_Information shown:_
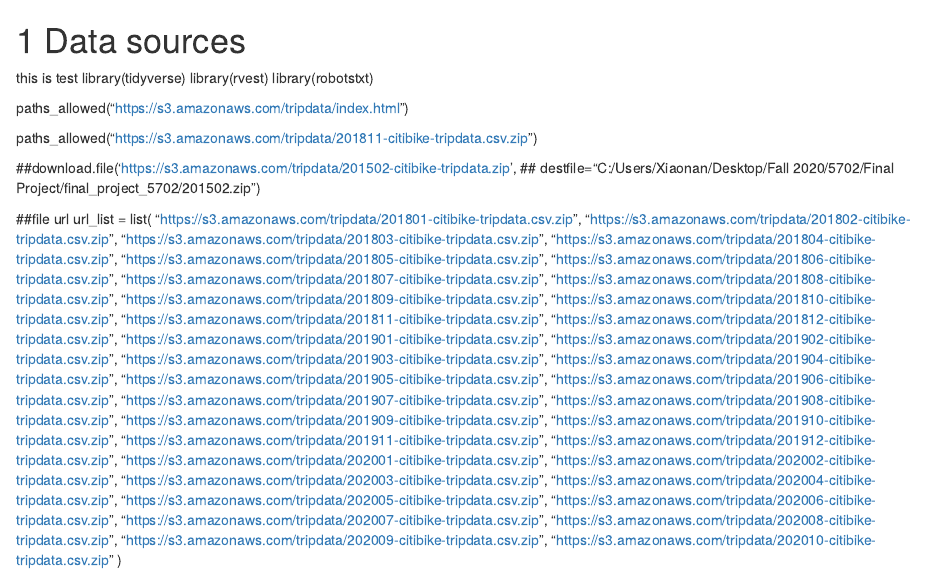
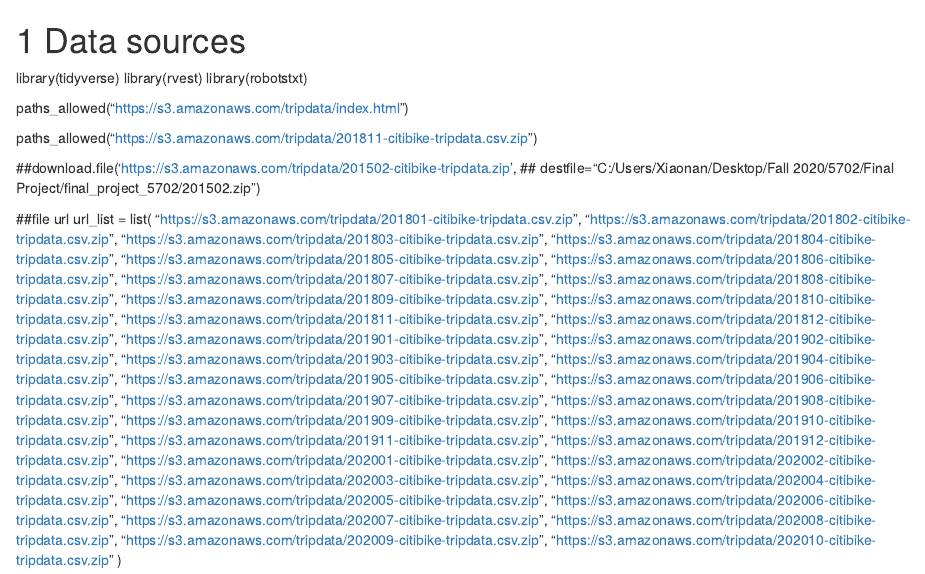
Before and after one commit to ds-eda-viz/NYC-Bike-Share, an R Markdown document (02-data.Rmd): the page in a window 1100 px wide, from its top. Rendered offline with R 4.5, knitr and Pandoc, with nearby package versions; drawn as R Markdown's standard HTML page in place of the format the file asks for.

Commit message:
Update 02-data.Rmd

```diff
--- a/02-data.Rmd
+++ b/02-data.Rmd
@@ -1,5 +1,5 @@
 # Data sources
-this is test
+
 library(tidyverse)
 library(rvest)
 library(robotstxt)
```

_About this task:_ Could you set down the records above word for word, without any of the pictures?

_Completed task:_
Before and after one commit to ds-eda-viz/NYC-Bike-Share, an R Markdown document (02-data.Rmd): the page in a window 1100 px wide, from its top. Rendered offline with R 4.5, knitr and Pandoc, with nearby package versions; drawn as R Markdown's standard HTML page in place of the format the file asks for.

Commit message:
Update 02-data.Rmd

```diff
--- a/02-data.Rmd
+++ b/02-data.Rmd
@@ -1,5 +1,5 @@
 # Data sources
-this is test
+
 library(tidyverse)
 library(rvest)
 library(robotstxt)
```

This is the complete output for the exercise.